UNICEF is committed to doing all it can to achieve the Sustainable Development Goals (SDGs), in partnership with governments, civil society, business, academia and the United Nations family – and especially children and young people.
BEIJING, 16 May 2014 - At the conclusion of a five day visit to China, UNICEF Executive Director Anthony Lake commended the Government of China for its commitment to address socio-economic disparities facing the country. He also discussed with the Government, the continued need to prioritize efforts to reduce inequity, especially for children in the remotest corners of the country.
Mr Lake’s visit to China, timed with this year’s celebration of the 25th Anniversary on the Rights of the Child, was an opportunity to reaffirm UNICEF’s long standing partnership with the Government and people of China. The visit included meetings with senior Government officials, as well as to schools in Yunnan Province to understand the dramatic progress the country has made for its 279 million children, which make up 15 percent of the world’s child population.

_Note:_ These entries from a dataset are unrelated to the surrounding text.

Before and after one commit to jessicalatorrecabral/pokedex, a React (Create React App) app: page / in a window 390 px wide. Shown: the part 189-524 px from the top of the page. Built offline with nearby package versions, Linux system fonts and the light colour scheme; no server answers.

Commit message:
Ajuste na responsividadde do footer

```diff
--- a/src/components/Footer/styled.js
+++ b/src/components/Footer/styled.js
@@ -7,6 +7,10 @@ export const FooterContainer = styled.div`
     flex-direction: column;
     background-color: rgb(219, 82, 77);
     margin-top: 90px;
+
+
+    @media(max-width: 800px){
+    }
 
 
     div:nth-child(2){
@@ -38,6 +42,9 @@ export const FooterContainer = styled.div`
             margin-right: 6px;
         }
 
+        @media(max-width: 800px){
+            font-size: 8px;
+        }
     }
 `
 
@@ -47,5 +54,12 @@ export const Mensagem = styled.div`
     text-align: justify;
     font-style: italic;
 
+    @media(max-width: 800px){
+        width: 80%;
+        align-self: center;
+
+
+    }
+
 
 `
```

In the last two decades China has witnessed massive reduction in poverty, a 75 percent reduction in under-five child mortality and primary school enrolment rates of almost 100 per cent. The country has achieved the Millennium Development Goals related to under-five mortality, primary school education, poverty and nutrition and is on track to meet efforts to reduce maternal mortality.
The visit also demonstrated how especially in a country as large and populous as China, national averages can often mask regional disparities. So while significant gains have been made to reduce poverty on a national basis, the challenges of reaching the poorest and most vulnerable children with quality and equitable social services remains a top priority.

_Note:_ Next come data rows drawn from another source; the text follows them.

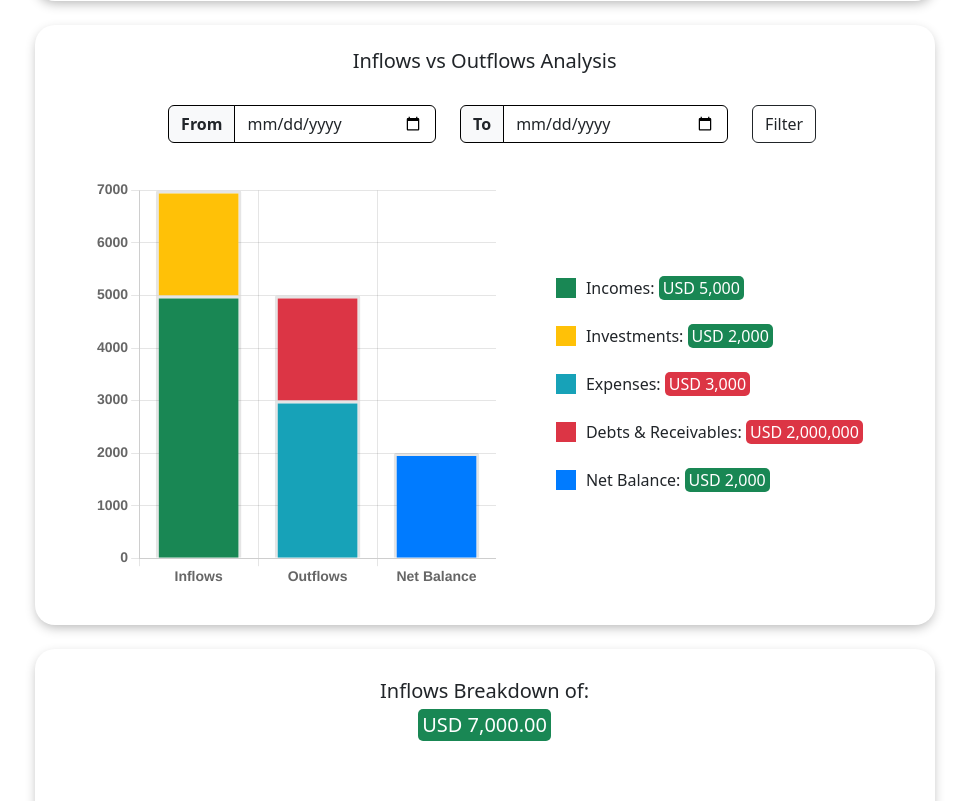
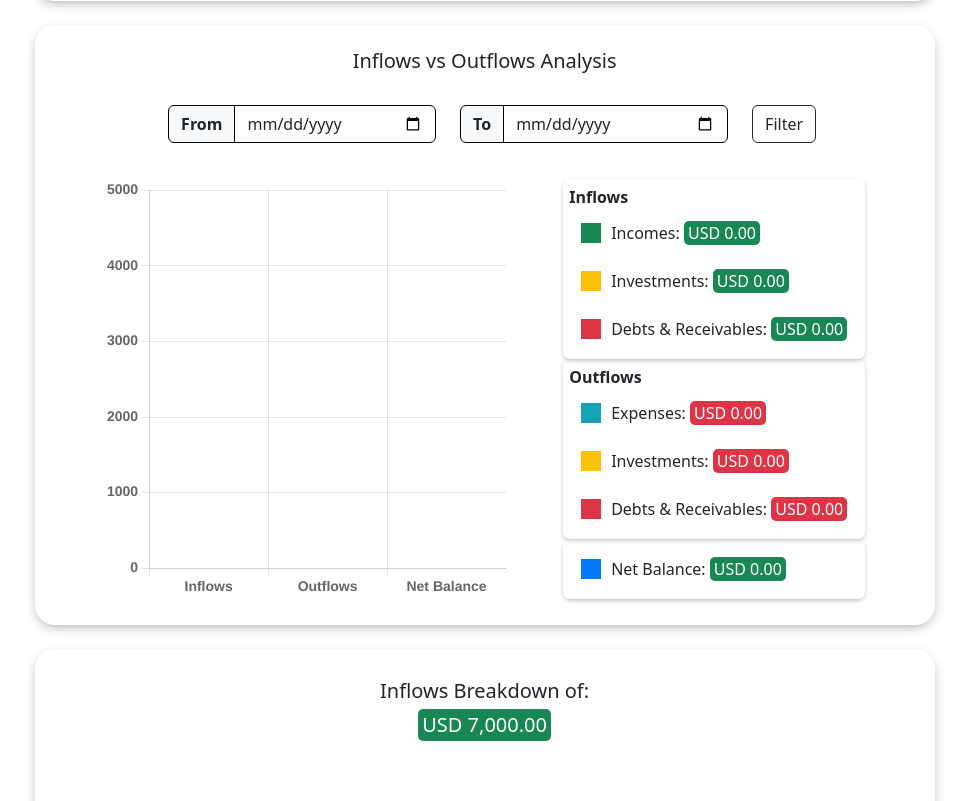
Before and after one commit to Ammmoe/Budgetary, a Flask app: page /analysis in a window 1280 px wide. Shown: the part 697-1498 px from the top of the page, without its empty margins (159-1128 px from the left). Run offline with Flask 3, Linux system fonts and the light colour scheme; a user stored in the database is signed in; a database or web service that is not in the repository returns one stand-in record (values such as "Sample title"); data that the repository does not hold is empty; some libraries are stand-ins or nearby versions.

Commit message:
analysis page backend update 26 july

```diff
--- a/app.py
+++ b/app.py
@@ -1732,6 +1732,32 @@
 
         total_assets = total_assets + total_cash_usd + total_bank_usd
 
+        # Calculate inflows and outflows for analysis
+        inflow_income = round((income_cash_usd + income_bank_usd + amount_in_usd('sgd', (income_cash_sgd + income_bank_sgd)) + amount_in_usd('thb', (income_cash_thb + income_bank_thb)) + \
+            amount_in_usd('mmk', (income_cash_mmk + income_bank_mmk))), 2)
+
+        inflow_investment = round((investment_cash_sell_usd + investment_bank_sell_usd + amount_in_usd('sgd', (investment_cash_sell_sgd + investment_bank_sell_sgd)) + \
+            amount_in_usd('thb', (investment_cash_sell_thb + investment_bank_sell_thb)) + amount_in_usd('mmk', (investment_cash_sell_mmk + investment_bank_sell_mmk))), 2)
+
+        inflow_debt = round((debt_cash_borrow_usd + debt_bank_borrow_usd + debt_cash_lrepay_usd + debt_bank_lrepay_usd + amount_in_usd('sgd', (debt_cash_borrow_sgd + debt_bank_borrow_sgd + \
+            debt_cash_lrepay_sgd + debt_bank_lrepay_sgd)) + amount_in_usd('thb', (debt_cash_borrow_thb + debt_bank_borrow_thb + debt_cash_lrepay_thb + debt_bank_lrepay_thb)) + \
+            amount_in_usd('mmk', (debt_cash_borrow_mmk + debt_bank_borrow_mmk + debt_cash_lrepay_mmk + debt_bank_lrepay_mmk))), 2)
+
+        outflow_expense = round((spending_cash_usd + spending_bank_usd + amount_in_usd('sgd', (spending_cash_sgd + spending_bank_sgd)) + amount_in_usd('thb', (spending_cash_thb + spending_bank_thb)) + \
+            amount_in_usd('mmk', (spending_cash_mmk + spending_bank_mmk))), 2)
+
+        outflow_investment = round((investment_cash_buy_usd + investment_bank_buy_usd + amount_in_usd('sgd', (investment_cash_buy_sgd + investment_bank_buy_sgd)) + \
+            amount_in_usd('thb', (investment_cash_buy_thb + investment_bank_buy_thb)) + amount_in_usd('mmk', (investment_cash_buy_mmk + investment_bank_buy_mmk))), 2)
+
+        outflow_debt = round((debt_cash_lend_usd + debt_bank_lend_usd + debt_cash_brepay_usd + debt_bank_brepay_usd + amount_in_usd('sgd', (debt_cash_lend_sgd + debt_bank_lend_sgd + \
+            debt_cash_brepay_sgd + debt_bank_brepay_sgd)) + amount_in_usd('thb', (debt_cash_lend_thb + debt_bank_lend_thb + debt_cash_brepay_thb + debt_bank_brepay_thb)) + \
+            amount_in_usd('mmk', (debt_cash_lend_mmk + debt_bank_lend_mmk + debt_cash_brepay_mmk + debt_bank_brepay_mmk))), 2)
+
+        inflows = inflow_income + inflow_investment + inflow_debt
+        outflows = outflow_expense + outflow_investment + outflow_debt
+
+        net_balance = inflows - outflows
+
         # Write database code for homepage investments table
         investment_rows = db.execute (
             "SELECT \
@@ -1840,8 +1866,165 @@
 
         total_assets = total_assets + debt_total
 
+        # Write database code for inflows breakdown
+        # First, get inflow-income data from history
+        inflow_income_rows = db.execute(
+            "SELECT \
+                transactions.transaction_date AS date, \
+            'income' AS type, \
+                income.income_type AS category, \
+                income.comment AS comment, \
+                transactions.payment_method AS payment_method, \
+                transactions.currency AS currency, \
+                transactions.amount AS amount \
+            FROM \
+                income JOIN transactions ON income.transaction_id = transactions.id \
+            WHERE \
+                income.user_id = ?", user_id)
+
+        # Get amount of each income category in usd
+        salary = 0
+        bank_interest = 0
+        other_income = 0
+
+        for row in inflow_income_rows:
+            # Salary-related rows
+            if row['category'] == 'salary' and row['currency'] == 'usd':
+                salary = salary + round(float(row['amount']), 2)
+
+            elif row['category'] == 'salary' and row['currency'] == 'sgd':
+                salary = salary + amount_in_usd('sgd', row['amount'])
+
+            elif row['category'] == 'salary' and row['currency'] == 'thb':
+                salary = salary + amount_in_usd('thb', row['amount'])
+
+            elif row['category'] == 'salary' and row['currency'] == 'mmk':
+                salary = salary + amount_in_usd('mmk', row['amount'])
+
+            # Bank-interest-related rows
+            if row['category'] == 'bank-interest' and row['currency'] == 'usd':
+                bank_interest = bank_interest + round(float(row['amount']), 2)
+
+            elif row['category'] == 'bank-interest' and row['currency'] == 'sgd':
+                bank_interest = bank_interest + amount_in_usd('sgd', row['amount'])
+
+            elif row['category'] == 'bank-interest' and row['currency'] == 'thb':
+                bank_interest = bank_interest + amount_in_usd('thb', row['amount'])
+
+            elif row['category'] == 'bank-interest' and row['currency'] == 'mmk':
+                bank_interest = bank_interest + amount_in_usd('mmk', row['amount'])
+
+            # Other-income-related rows
+            if row['category'] == 'other-income' and row['currency'] == 'usd':
+                other_income = other_income + round(float(row['amount']), 2)
+
+            elif row['category'] == 'other-income' and row['currency'] == 'sgd':
+                other_income = other_income + amount_in_usd('sgd', row['amount'])
+
+            elif row['category'] == 'other-income' and row['currency'] == 'thb':
+                other_income = other_income + amount_in_usd('thb', row['amount'])
+
+            elif row['category'] == 'other-income' and row['currency'] == 'mmk':
+                other_income = other_income + amount_in_usd('mmk', row['amount'])
+
+        # Write database code for expenses breakdown
+        outflow_expense_rows = db.execute(
+            "SELECT \
+                transactions.transaction_date AS date, \
+            'expense' AS type, \
+                spending.spending_type AS category, \
+                spending.comment AS comment, \
+                transactions.payment_method AS payment_method, \
+                transactions.currency AS currency, \
+                transactions.amount AS amount \
+            FROM \
+                spending JOIN transactions ON spending.transaction_id = transactions.id \
+            WHERE \
+                spending.user_id = ?", user_id)
+
+
+        # Get amount of each expense category in usd
+        food = 0
+        transportation = 0
+        clothing = 0
+        rent = 0
+        other_expense = 0
+
+        for row in outflow_expense_rows:
+            # Food-related rows
+            if row['category'] == 'food' and row['currency'] == 'usd':
+                food = food + round(float(row['amount']), 2)
+
+            elif row['category'] == 'food' and row['currency'] == 'sgd':
+                food = food + amount_in_usd('sgd', row['amount'])
+
+            elif row['category'] == 'food' and row['currency'] == 'thb':
+                food = food + amount_in_usd('thb', row['amount'])
+
+            elif row['category'] == 'food' and row['currency'] == 'mmk':
+                food = food + amount_in_usd('mmk', row['amount'])
+
+            # Transportation-related rows
+            if row['category'] == 'transportation' and row['currency'] == 'usd':
+                transportation = transportation + round(float(row['amount']), 2)
+
+            elif row['category'] == 'transportation' and row['currency'] == 'sgd':
+                transportation = transportation + amount_in_usd('sgd', row['amount'])
+
+            elif row['category'] == 'transportation' and row['currency'] == 'thb':
+                transportation = transportation + amount_in_usd('thb', row['amount'])
+
+            elif row['category'] == 'transportation' and row['currency'] == 'mmk':
+                transportation = transportation + amount_in_usd('mmk', row['amount'])
+
+            # Clothing-related rows
+            if row['category'] == 'clothing' and row['currency'] == 'usd':
+                clothing = clothing + round(float(row['amount']), 2)
+
+            elif row['category'] == 'clothing' and row['currency'] == 'sgd':
+                clothing = clothing + amount_in_usd('sgd', row['amount'])
+
+            elif row['category'] == 'clothing' and row['currency'] == 'thb':
+                clothing = clothing + amount_in_usd('thb', row['amount'])
+
+            elif row['category'] == 'clothing' and row['currency'] == 'mmk':
+                clothing = clothing + amount_in_usd('mmk', row['amount'])
+
+            # Rent-related rows
+            if row['category'] == 'rent' and row['currency'] == 'usd':
+                rent = rent + round(float(row['amount']), 2)
+
+            elif row['category'] == 'rent' and row['currency'] == 'sgd':
+                rent = rent + amount_in_usd('sgd', row['amount'])
+
+            elif row['category'] == 'rent' and row['currency'] == 'thb':
+                rent = rent + amount_in_usd('thb', row['amount'])
+
+            elif row['category'] == 'rent' and row['currency'] == 'mmk':
+                rent = rent + amount_in_usd('mmk', row['amount'])
+
+            # Other-expense-related rows
+            if row['category'] == 'other-spending' and row['currency'] == 'usd':
+                other_expense = other_expense + round(float(row['amount']), 2)
+
+            elif row['category'] == 'other-spending' and row['currency'] == 'sgd':
+                other_expense = other_expense + amount_in_usd('sgd', row['amount'])
+
+            elif row['category'] == 'other-spending' and row['currency'] == 'thb':
+                other_expense = other_expense + amount_in_usd('thb', row['amount'])
+
+            elif row['category'] == 'other-spending' and row['currency'] == 'mmk':
+                other_expense = other_expense + amount_in_usd('mmk', row['amount'])
+
+        print(f"food: {food}")
+        print(f"transportation: {transportation}")
+        print(f"clothing: {clothing}")
+        print(f"rent: {rent}")
+        print(f"other-expense: {other_expense}")
+
         return render_template("analysis.html", total_assets=total_assets, total_cash_bank=total_cash_bank, investment_total=investment_total, \
-            debt_total=debt_total)
+            debt_total=debt_total, inflow_income=inflow_income, inflow_investment=inflow_investment, inflow_debt=inflow_debt, outflow_expense=outflow_expense, \
+            outflow_investment=outflow_investment, outflow_debt=outflow_debt, inflows=inflows, outflows=outflows, net_balance=net_balance)
 
 
 @app.route("/history", methods=["GET", "POST"])
--- a/static/styles.css
+++ b/static/styles.css
@@ -165,6 +165,38 @@
     display: flex;
     flex-direction: column;
     padding: 12px 12px;
+}
+
+.container-stacked-bar-legend {
+    display: flex;
+    flex-direction: column;
+    justify-content: space-evenly;
+    height: 100%;
+    padding: 12px 12px;
+}
+
+.container-item-inflows {
+    display: flex;
+    flex-direction: column;
+    padding: 6px 6px;
+    box-shadow: 0 2px 5px -1px rgba(0, 0, 0, 0.3);
+    border-radius: 7px;
+}
+
+.container-item-outflows {
+    display: flex;
+    flex-direction: column;
+    padding: 6px 6px;
+    box-shadow: 0 2px 5px -1px rgba(0, 0, 0, 0.3);
+    border-radius: 7px;
+}
+
+.container-item-net-balance {
+    display: flex;
+    flex-direction: column;
+    padding: 6px 6px;
+    box-shadow: 0 2px 5px -1px rgba(0, 0, 0, 0.3);
+    border-radius: 7px;
 }
 
 .container-hbar-item-legend {
--- a/templates/analysis.html
+++ b/templates/analysis.html
@@ -78,36 +78,58 @@
                 <canvas id="stacked-chart"></canvas>
             </div>
 
-            <div class="container-item-legend text-start">
-                <div class="container-item-innerlegends">
+            <div class="container-stacked-bar-legend text-start">
+                <div class="container-item-inflows">
+                    <div class="text-start fw-bold">Inflows</div>
+                    <div class="container-item-innerlegends parentElement">
                         <span class="success-color-box"></span>
                         <span>Incomes:&nbsp;</span>
-                    <span class="success-bg-text">USD 5,000</span>
-                    <div id="incomes" style="display: none;">5000</div>
+                        <span class="success-bg-text">USD {{ inflow_income | currency }}</span>
+                        <div id="inflow-income" class="checkZero" style="display: none;">{{ inflow_income }}</div>
                     </div>
-                <div class="container-item-innerlegends">
+                    <div class="container-item-innerlegends parentElement">
                         <span class="warning-color-box"></span>
                         <span>Investments:&nbsp;</span>
-                    <span class="success-bg-text">USD 2,000</span>
-                    <div id="investments" style="display: none;">2000</div>
+                        <span class="success-bg-text">USD {{ inflow_investment | currency }}</span>
+                        <div id="inflow-investment" class="checkZero" style="display: none;">{{ inflow_investment }}</div>
                     </div>
-                <div class="container-item-innerlegends">
+                    <div class="container-item-innerlegends parentElement">
+                        <span class="danger-color-box"></span>
+                        <span>Debts & Receivables:&nbsp;</span>
+                        <span class="success-bg-text">USD {{ inflow_debt | currency}}</span>
+                        <div id="inflow-debt" class="checkZero" style="display: none;">{{ inflow_debt }}</div>
+                    </div>
+                </div>
+
+                <div class="container-item-outflows">
+                    <div class="text-start fw-bold">Outflows</div>
+                    <div class="container-item-innerlegends parentElement">
                         <span class="expense-color-box"></span>
                         <span>Expenses:&nbsp;</span>
-                    <span class="danger-bg-text">USD 3,000</span>
-                    <div id="expenses" style="display: none;">3000</div>
+                        <span class="danger-bg-text">USD {{ outflow_expense | currency }}</span>
+                        <div id="outflow-expense" class="checkZero" style="display: none;">{{ outflow_expense }}</div>
                     </div>
-                <div class="container-item-innerlegends">
+                    <div class="container-item-innerlegends parentElement">
+                        <span class="warning-color-box"></span>
+                        <span>Investments:&nbsp;</span>
+                        <span class="danger-bg-text">USD {{ outflow_investment | currency }}</span>
+                        <div id="outflow-investment" class="checkZero" style="display: none;">{{ outflow_investment }}</div>
+                    </div>
+                    <div class="container-item-innerlegends parentElement">
                         <span class="danger-color-box"></span>
                         <span>Debts & Receivables:&nbsp;</span>
-                    <span class="danger-bg-text">USD 2,000,000</span>
-                    <div id="debts" style="display: none;">2000</div>
+                        <span class="danger-bg-text">USD {{ outflow_debt | currency }}</span>
+                        <div id="outflow-debt" class="checkZero" style="display: none;">{{ outflow_debt }}</div>
                     </div>
+                </div>
+
+                <div class="container-item-net-balance">
                     <div class="container-item-innerlegends">
                         <span class="primary-color-box"></span>
                         <span>Net Balance:&nbsp;</span>
-                    <span class="success-bg-text">USD 2,000</span>
-                    <div id="net-balance" style="display: none;">2000</div>
+                        <span class="success-bg-text">USD {{ net_balance | currency }}</span>
+                        <div id="net-balance" style="display: none;">{{ net_balance }}</div>
+                    </div>
                 </div>
             </div>
 
@@ -329,33 +351,50 @@
 
 
     const stackedChart = document.getElementById('stacked-chart');
+    const inflowIncome = Number(document.getElementById('inflow-income').innerText) || 0;
+    const inflowInvestment = Number(document.getElementById('inflow-investment').innerText) || 0;
+    const inflowDebt = Number(document.getElementById('inflow-debt').innerText) || 0;
+    const outflowExpense = Number(document.getElementById('outflow-expense').innerText) || 0;
+    const outflowInvestment = Number(document.getElementById('outflow-investment').innerText) || 0;
+    const outflowDebt = Number(document.getElementById('outflow-debt').innerText) || 0;
+    const netBalance = Number(document.getElementById('net-balance').innerText) || 0;
     const stackedLabels = ['Inflows', 'Outflows', 'Net Balance'];
     const stackedData = {
         labels: stackedLabels,
         datasets: [
             {
             label: 'Incomes',
-            data: [5000, 0, 0],
+            data: [inflowIncome, 0, 0],
             backgroundColor: ['rgb(25, 135, 84)'],
             },
             {
+            label: 'Investments',
+            data: [inflowInvestment, 0, 0],
+            backgroundColor: ['rgb(255, 193, 7)'],
+            },
+            {
+            label: 'Debts & Receivables',
+            data: [inflowDebt, 0, 0],
+            backgroundColor: ['rgb(220, 53, 69)'],
+            },
+            {
             label: 'Expenses',
-            data: [0, 3000, 0],
+            data: [0, outflowExpense, 0],
             backgroundColor: ['rgb(23, 162, 184)'],
             },
             {
             label: 'Investments',
-            data: [2000, 0, 0],
+            data: [0, outflowInvestment, 0],
             backgroundColor: ['rgb(255, 193, 7)'],
             },
             {
             label: 'Debts & Receivables',
-            data: [0, 2000, 0],
+            data: [0, outflowDebt, 0],
             backgroundColor: ['rgb(220, 53, 69)'],
             },
             {
             label: 'Net Balance',
-            data: [0, 0, 2000],
+            data: [0, 0, netBalance],
             backgroundColor: ['rgb(0, 123, 255)'],
             }
         ]
@@ -594,8 +633,27 @@
     });
 </script>
 
-
 {% endblock %}
 
 {% block scripts %}
+<script>
+    function hideElementByClass(className) {
+        const elements = document.getElementsByClassName(className);
+
+        for (let element of elements) {
+            const content = element.textContent.trim();
+
+            if (content === '0') {
+                const parentElement = element.closest('.parentElement')
+
+
+                if (parentElement) {
+                    parentElement.style.display = 'none';
+                }
+            }
+        }
+    }
+
+    hideElementByClass('checkZero')
+</script>
 {% endblock %}
```
Also changed, not shown: 2 other files. Lines whose indentation alone changed are shown as unchanged.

According to the 2010 consensus, the number of children living in rural poverty-stricken areas was estimated to be 70 million, accounting for about 25 per cent of the child population nationwide. Children in these areas lagged behind other children in terms of health, enrolment in or completion of education, and access to household water and sanitation.
“The Government of China knows - we all know - that to an impoverished mother, struggling to provide for her family… or a girl who has to do housework rather than homework… or a boy who repeatedly falls sick because of poor sanitation systems … achieving national statistical progress is not meaningful to them”, Mr. Lake said in remarks made at a welcome reception. “And the Government of China here knows the importance of addressing such disparities by making services available to the most excluded, especially children.”
At a remote primary school in Jianchuan county in Yunnan Province, Mr. Lake had the opportunity to see the impact of the Government working with UNICEF’s support, to reach children in remote, poor and ethnic minority areas. He visited a primary school that served 12 surrounding villages, by providing both education as well as boarding facilities for the students, who otherwise would not be able to walk the long distances back and forth to reach school every day.
The school is one of 250 child friendly pilot schools in 5 demonstration counties, in which the Ministry of Education working with UNICEF to test a new model. It includes social emotional learning through participatory teaching, making the school environmental friendly with sanitation and water facilities, as well as strengthening school management.
In a classroom, he saw how a simple board game was used by a teacher to help children learn math. “Without that catalytic board game, the children would not have been as interactive. That is the key to quality learning and to early childhood development generally,” Mr. Lake observed. “It is not just learning by rote but playing together, studying together, and responding to the teacher.”
Already the Government has adopted National Child Friendly School Standards. Social emotional learning, as a key component of this model, and with its focus on play and interactive teaching, is now also expected to be scaled up to other schools in China by 2015. To support the roll out to schools in other poor and remote areas, UNICEF is working with the Ministry of Education to develop teaching and learning materials so teachers are better equipped with the right skills and the quality of learning for students improves.
“During my meetings with Government, every Ministry I met with was extraordinarily interested in working with us to do pilot projects so together we can test what works and what doesn’t work and then the Government can take these initiatives to scale.” said Mr. Lake. “This process can improve the lives of millions and millions of children.”
Mr. Anthony Lake became UNICEF’s sixth Executive Director on 1st May 2010, bringing to the position more than 45 years of public service. His commitment to tackling inequity and spearheading UNICEF’s progress on delivering results for the most disadvantaged children has been at the forefront of his tenure. It is one of the reasons that UN Secretary General Ban Ki Moon this month reappointed Mr. Lake for a second term as UNICEF Executive Director.
About UNICEF UNICEF promotes the rights and wellbeing of every child, in everything we do. Together with our partners, we work in 190 countries and territories to translate that commitment into practical action, focusing special effort on reaching the most vulnerable and excluded children, to the benefit of all children, everywhere. Follow us on Twitter and Facebook
UNICEF in China: UNICEF first assisted China between 1947 and 1951, providing emergency services, food and nutrition, health and hygiene training during and after the Civil War. In 1979 UNICEF officially commenced its cooperation with the Government of China to support child health and nutrition, good water and sanitation, quality basic education for all boys and girls, and the protection of children from violence, exploitation, and AIDS. UNICEF is on the ground in over 190 countries and territories to help children survive and thrive, from early childhood through adolescence.